The study was posted online in JAMA Internal Medicine. All participants received physical examinations and responded to a food questionnaire. The scientists calculated added sugar -- that is, all sugar not found naturally in fruits and fruit juices, but instead in sugar-sweetened beverages, dairy desserts, candy, cakes and other foods - as a percentage of total calorie intake.
After adjusting for age, smoking, sex, BMI, physical activity and other factors, they found that compared with people whose calories were less than 10 per cent from added sugar, those whose intake was 10 to 25 per cent added sugar had a 30 per cent increased risk of cardiovascular death.

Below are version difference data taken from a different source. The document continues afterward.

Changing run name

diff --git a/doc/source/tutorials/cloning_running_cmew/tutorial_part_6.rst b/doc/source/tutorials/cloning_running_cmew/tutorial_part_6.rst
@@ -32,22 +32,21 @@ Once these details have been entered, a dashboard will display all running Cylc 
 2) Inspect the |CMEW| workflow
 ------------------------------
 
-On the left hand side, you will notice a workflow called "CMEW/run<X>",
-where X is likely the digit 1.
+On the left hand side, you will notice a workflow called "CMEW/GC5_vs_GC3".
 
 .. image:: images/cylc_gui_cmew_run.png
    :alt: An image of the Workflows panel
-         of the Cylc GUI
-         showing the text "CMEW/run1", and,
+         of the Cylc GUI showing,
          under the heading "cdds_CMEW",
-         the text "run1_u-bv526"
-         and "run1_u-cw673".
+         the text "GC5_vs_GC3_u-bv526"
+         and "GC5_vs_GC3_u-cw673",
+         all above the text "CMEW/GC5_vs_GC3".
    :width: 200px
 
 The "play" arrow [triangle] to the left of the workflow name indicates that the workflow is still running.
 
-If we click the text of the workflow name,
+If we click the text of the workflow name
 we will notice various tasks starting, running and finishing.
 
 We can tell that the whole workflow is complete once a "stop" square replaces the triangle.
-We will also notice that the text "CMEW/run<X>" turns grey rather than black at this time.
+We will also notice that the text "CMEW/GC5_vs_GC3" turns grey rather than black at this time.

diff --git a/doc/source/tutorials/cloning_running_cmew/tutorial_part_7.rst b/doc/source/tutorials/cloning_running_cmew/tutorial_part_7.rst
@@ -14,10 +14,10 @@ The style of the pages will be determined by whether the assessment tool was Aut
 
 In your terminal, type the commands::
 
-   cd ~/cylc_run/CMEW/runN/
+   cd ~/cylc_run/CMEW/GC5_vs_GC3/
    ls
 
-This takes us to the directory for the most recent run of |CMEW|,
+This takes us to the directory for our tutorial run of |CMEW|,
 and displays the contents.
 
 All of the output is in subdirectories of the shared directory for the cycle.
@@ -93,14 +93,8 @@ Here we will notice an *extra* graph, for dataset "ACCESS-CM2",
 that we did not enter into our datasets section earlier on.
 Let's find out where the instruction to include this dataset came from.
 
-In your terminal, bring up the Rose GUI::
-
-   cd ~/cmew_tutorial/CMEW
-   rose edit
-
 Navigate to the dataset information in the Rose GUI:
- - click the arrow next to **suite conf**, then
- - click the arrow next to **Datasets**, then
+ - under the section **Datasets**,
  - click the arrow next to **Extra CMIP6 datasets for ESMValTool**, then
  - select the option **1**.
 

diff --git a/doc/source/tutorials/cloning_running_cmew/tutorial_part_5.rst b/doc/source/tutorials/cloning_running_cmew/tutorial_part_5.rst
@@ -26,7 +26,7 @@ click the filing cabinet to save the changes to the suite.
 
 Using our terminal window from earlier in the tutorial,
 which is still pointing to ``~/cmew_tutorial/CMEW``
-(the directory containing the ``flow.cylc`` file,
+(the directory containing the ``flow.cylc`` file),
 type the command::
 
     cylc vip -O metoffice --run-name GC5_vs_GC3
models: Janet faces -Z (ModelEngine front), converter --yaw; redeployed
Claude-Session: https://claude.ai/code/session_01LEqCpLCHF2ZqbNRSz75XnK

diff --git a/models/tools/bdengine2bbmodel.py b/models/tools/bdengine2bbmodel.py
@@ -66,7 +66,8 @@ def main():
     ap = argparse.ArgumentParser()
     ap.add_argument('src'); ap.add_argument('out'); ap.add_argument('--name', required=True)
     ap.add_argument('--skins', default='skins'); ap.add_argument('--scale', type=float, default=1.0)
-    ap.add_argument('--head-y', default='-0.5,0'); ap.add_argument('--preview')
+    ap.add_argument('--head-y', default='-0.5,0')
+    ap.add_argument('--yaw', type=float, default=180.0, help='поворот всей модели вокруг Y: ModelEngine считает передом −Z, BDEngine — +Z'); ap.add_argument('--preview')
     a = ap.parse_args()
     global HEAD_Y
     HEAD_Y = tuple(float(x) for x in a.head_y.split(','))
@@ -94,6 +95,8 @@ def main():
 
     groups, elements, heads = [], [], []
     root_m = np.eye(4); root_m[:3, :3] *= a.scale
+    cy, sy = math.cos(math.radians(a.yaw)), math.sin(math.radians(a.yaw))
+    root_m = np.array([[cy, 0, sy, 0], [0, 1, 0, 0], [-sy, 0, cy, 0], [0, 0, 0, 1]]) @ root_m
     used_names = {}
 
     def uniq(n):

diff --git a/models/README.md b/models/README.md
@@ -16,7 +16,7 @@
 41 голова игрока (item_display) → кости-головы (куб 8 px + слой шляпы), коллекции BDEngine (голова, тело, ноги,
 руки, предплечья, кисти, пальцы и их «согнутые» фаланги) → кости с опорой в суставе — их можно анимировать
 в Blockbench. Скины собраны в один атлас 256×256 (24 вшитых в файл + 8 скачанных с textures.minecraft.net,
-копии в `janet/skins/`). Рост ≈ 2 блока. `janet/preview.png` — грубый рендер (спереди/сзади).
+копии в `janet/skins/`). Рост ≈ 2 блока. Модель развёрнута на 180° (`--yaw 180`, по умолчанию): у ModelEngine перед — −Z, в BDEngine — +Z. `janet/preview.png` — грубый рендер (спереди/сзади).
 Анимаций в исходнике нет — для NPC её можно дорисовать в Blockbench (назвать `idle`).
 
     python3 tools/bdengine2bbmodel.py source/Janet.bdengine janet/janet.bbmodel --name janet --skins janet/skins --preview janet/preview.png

Those whose diet was more than 25 per cent added sugar almost tripled their risk.